Space shuttle Endeavour arrived in Kern County Thursday afternoon.
The orbiter touched down at Edwards Air Force Base.
NASA employees got together to say goodbye to an old friend that made one last swing through the high desert before heading for retirement in the southland.
She's the baby of the U.S. space shuttle fleet.
Nestled on the back of her modified 747 mothership, Endeavour returned to Edwards Air Force Base and Rodgers Dry Lake Bed, a frequently used alternate landing site for shuttle missions.
Endeavour will be the second of NASA's three surviving space shuttles to be transferred to museums.
This visit to Dryden Flight Research Center stirred up strong emotions among NASA employees like Bill Brockett, who piloted NASA's 747 mothership Thursday.
"It's a bittersweet day. I've been flying the airplane and ferrying shuttles for 12 years. And, realizing that this flight and tomorrow's will be the last two times that happens is certainly a sobering moment," said Brockett.
It's the end of an impressive run for this orbiter.
From its first mission in 1991 to her final flight in 2011, Endeavour flew 25 missions and logged more than 120 million miles in space, circling the Earth 4,671 times, with 299 days in space.
Endeavour was built to replace the shuttle Challenger after it was destroyed in a fatal accident in January 1986.
After the shuttle Columbia disaster in 2003, the decision was made to retire the remaining space shuttles once the space station was complete, a milestone reached last year.
Several private firms are working to develop commercial spaceships to carry tourists and NASA astronauts to the Space Station and other outposts in orbit.

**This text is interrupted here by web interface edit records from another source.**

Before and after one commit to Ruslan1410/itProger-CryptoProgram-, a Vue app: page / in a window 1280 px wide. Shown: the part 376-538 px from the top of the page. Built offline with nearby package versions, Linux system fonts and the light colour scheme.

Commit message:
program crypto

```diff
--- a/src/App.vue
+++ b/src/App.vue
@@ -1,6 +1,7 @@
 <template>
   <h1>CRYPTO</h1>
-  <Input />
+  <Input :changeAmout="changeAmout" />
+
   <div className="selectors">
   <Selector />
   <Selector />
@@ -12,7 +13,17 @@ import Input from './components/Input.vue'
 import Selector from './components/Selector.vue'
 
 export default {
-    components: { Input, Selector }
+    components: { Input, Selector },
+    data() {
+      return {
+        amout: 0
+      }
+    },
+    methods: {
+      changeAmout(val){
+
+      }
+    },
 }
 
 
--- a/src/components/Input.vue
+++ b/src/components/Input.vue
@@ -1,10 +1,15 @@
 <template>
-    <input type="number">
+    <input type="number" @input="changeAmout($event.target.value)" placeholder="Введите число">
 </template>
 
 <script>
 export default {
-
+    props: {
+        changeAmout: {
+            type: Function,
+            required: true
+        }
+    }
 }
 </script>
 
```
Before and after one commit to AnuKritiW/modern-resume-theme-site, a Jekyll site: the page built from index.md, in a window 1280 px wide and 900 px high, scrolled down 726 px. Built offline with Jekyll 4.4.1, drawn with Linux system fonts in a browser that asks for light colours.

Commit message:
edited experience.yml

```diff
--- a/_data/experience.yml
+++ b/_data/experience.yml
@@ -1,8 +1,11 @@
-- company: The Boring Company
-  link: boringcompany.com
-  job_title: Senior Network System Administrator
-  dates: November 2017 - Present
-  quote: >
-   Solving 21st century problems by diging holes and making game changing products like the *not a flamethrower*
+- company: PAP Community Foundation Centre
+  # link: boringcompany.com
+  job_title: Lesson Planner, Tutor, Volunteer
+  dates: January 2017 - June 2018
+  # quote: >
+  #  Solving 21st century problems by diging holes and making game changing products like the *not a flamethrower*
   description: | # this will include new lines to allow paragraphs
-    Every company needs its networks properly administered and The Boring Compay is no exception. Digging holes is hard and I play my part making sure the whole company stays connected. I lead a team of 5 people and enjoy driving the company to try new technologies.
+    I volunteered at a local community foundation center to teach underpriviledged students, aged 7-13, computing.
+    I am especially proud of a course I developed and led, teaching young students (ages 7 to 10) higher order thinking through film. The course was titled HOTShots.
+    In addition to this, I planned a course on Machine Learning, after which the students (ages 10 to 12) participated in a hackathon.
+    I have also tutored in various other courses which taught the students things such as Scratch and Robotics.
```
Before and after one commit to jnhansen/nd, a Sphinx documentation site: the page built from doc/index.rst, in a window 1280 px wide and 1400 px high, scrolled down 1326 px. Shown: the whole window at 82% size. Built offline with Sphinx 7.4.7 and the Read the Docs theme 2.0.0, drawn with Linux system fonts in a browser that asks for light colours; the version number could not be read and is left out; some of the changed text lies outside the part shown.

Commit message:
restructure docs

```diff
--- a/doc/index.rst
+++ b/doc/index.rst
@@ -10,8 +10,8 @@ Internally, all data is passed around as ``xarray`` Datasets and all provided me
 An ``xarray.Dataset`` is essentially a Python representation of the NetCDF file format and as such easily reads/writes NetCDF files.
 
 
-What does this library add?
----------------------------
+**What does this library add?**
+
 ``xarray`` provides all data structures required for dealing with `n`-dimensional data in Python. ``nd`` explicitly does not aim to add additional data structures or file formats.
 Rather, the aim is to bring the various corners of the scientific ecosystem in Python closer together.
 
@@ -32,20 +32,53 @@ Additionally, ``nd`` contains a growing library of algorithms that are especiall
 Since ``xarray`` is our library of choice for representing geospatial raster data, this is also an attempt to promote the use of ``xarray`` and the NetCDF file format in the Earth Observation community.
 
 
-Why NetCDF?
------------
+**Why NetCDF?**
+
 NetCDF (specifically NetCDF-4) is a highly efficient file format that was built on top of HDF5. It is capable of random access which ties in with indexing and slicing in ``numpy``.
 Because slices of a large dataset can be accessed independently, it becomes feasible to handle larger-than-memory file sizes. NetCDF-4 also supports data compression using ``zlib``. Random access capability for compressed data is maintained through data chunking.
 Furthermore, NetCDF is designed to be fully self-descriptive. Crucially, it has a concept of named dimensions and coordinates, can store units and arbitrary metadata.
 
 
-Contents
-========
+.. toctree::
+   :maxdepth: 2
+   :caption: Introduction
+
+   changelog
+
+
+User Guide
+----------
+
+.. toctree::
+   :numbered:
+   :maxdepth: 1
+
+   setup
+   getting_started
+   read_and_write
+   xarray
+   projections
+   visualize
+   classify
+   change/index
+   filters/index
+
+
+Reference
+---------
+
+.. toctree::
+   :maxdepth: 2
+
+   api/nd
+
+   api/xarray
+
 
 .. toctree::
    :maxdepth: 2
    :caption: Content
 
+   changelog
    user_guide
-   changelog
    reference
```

NASA is currently investing more than a billion dollars to develop a new space transportation system to carry astronauts to the moon, asteroids, Mars and deep space.
It was an emotional day for Dryden's scientists, engineers and support staff.
Dryden is a proving ground for technologies and theories through flight research.
After a series of approach and landing tests at Dryden, the prototype shuttle Enterprise proved conclusively that the shuttle could land unpowered.
"The first 'drop and land' flights were dropped off this very 747, in 1977 and '78. And, the orbiter landed unpowered on the dry lake right here at Dryden Flight Research facility," said Brockett.
All but one of the early shuttle landings were at Edwards Air Force Base, and the orbiters returned from Space to a Kern County welcome 54 times during the operational shuttle program.
Most of these workers at Dryden have never had the opportunity to see a space shuttle up close. And, for many of them, this is personal.
"It's so cool. You just never get tired of it," said Becky Miani, NASA Budget Analyst.
"It's sad because it's leaving and there we'll never be anything like it again," said John Marcrum, NASA Chief Safety Officer.
Christina Chance started her computer programming career with Rockwell International. Chance helped write the computer code for the Enterprise's navigation and guidance systems.
"It's something I started with, and it's sad to see it on the back of a 747 knowing it's never going to fly again," said Chance.
Endeavour and crew will spend Thursday night at Edwards before leaving early Friday morning on the final leg of their cross-country journey to the California Science Center in Los Angeles.